» **Brief**
What is the number of lines in the records that contain "styles"? Give only that number.

» **Exercise inputs**
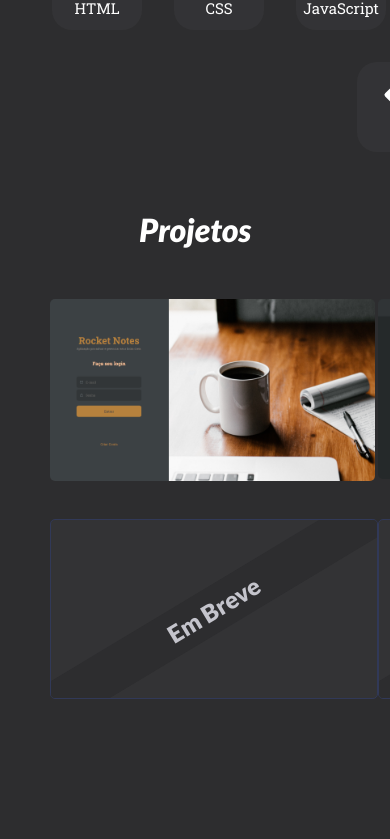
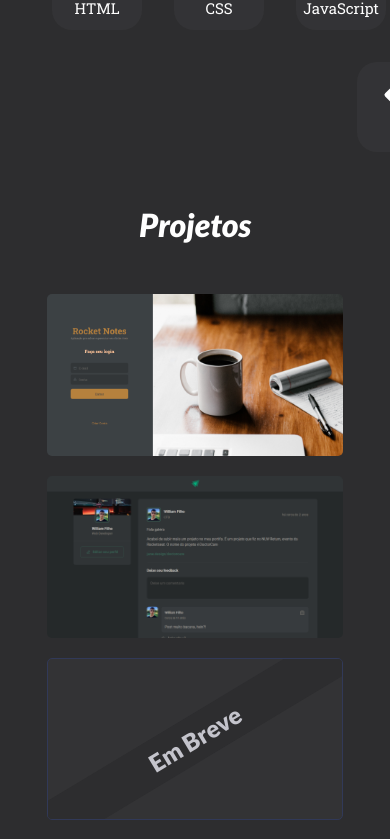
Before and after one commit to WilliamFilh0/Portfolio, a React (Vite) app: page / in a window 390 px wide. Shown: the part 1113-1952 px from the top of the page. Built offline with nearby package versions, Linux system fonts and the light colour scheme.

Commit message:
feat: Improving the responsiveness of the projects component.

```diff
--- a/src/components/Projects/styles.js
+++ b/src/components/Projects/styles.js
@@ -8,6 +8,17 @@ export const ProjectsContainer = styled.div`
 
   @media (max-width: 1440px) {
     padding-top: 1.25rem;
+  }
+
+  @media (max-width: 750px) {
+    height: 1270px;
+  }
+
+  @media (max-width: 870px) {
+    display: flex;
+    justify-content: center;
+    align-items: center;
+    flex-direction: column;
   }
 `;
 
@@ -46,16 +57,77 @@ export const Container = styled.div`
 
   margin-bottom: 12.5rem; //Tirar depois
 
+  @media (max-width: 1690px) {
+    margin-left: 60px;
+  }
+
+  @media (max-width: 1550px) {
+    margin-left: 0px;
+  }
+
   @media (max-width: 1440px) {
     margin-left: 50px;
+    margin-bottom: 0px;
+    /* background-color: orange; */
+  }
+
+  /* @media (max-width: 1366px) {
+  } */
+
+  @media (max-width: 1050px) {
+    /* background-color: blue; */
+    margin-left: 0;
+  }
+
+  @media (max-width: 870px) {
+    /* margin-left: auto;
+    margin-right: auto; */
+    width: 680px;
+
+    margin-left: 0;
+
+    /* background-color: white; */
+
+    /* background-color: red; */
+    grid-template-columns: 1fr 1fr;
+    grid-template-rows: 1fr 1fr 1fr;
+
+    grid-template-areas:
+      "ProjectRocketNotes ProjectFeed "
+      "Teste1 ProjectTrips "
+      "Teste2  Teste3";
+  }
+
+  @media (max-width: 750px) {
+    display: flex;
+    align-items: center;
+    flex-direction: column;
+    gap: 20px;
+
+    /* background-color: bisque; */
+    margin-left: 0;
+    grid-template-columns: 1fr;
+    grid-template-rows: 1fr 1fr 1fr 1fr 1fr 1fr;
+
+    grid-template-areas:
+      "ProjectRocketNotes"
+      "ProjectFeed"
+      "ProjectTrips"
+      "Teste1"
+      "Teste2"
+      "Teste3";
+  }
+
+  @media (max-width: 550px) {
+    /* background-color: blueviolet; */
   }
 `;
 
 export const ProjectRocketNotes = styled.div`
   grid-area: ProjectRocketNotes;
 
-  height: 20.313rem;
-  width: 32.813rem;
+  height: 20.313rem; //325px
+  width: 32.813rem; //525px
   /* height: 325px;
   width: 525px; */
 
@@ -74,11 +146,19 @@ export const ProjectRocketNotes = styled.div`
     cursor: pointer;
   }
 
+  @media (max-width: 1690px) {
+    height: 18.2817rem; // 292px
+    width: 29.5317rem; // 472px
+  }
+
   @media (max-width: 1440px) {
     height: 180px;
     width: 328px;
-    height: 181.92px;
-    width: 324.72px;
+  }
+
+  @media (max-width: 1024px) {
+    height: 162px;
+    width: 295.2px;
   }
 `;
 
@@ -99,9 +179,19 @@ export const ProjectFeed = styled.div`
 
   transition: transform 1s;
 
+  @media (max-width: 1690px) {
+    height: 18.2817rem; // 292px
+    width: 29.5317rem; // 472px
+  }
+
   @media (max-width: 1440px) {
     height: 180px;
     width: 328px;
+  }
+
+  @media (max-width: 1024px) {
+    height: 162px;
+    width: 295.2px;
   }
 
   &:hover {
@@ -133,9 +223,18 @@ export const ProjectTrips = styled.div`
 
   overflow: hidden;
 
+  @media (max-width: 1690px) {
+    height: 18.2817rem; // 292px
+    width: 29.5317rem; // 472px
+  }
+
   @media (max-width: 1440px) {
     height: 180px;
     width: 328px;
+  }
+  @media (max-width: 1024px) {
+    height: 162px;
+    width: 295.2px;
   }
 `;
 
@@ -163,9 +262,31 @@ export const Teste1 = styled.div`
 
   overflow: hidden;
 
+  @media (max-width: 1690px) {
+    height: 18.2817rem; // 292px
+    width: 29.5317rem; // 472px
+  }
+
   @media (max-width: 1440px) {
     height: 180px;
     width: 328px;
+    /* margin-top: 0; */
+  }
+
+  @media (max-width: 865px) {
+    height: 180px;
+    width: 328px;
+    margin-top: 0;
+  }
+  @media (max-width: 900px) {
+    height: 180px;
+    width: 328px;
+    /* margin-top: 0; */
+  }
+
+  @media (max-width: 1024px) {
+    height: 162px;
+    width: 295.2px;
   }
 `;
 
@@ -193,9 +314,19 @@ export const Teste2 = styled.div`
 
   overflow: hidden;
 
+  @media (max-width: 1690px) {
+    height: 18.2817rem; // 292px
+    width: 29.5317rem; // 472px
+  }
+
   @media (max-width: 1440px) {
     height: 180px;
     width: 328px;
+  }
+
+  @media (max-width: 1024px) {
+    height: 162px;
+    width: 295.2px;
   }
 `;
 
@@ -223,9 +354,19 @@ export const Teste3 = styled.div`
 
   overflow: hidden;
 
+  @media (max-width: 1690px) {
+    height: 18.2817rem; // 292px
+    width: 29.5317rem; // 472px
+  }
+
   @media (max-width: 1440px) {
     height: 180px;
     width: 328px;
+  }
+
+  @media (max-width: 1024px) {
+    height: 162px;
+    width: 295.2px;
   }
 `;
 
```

» **Answer space**
2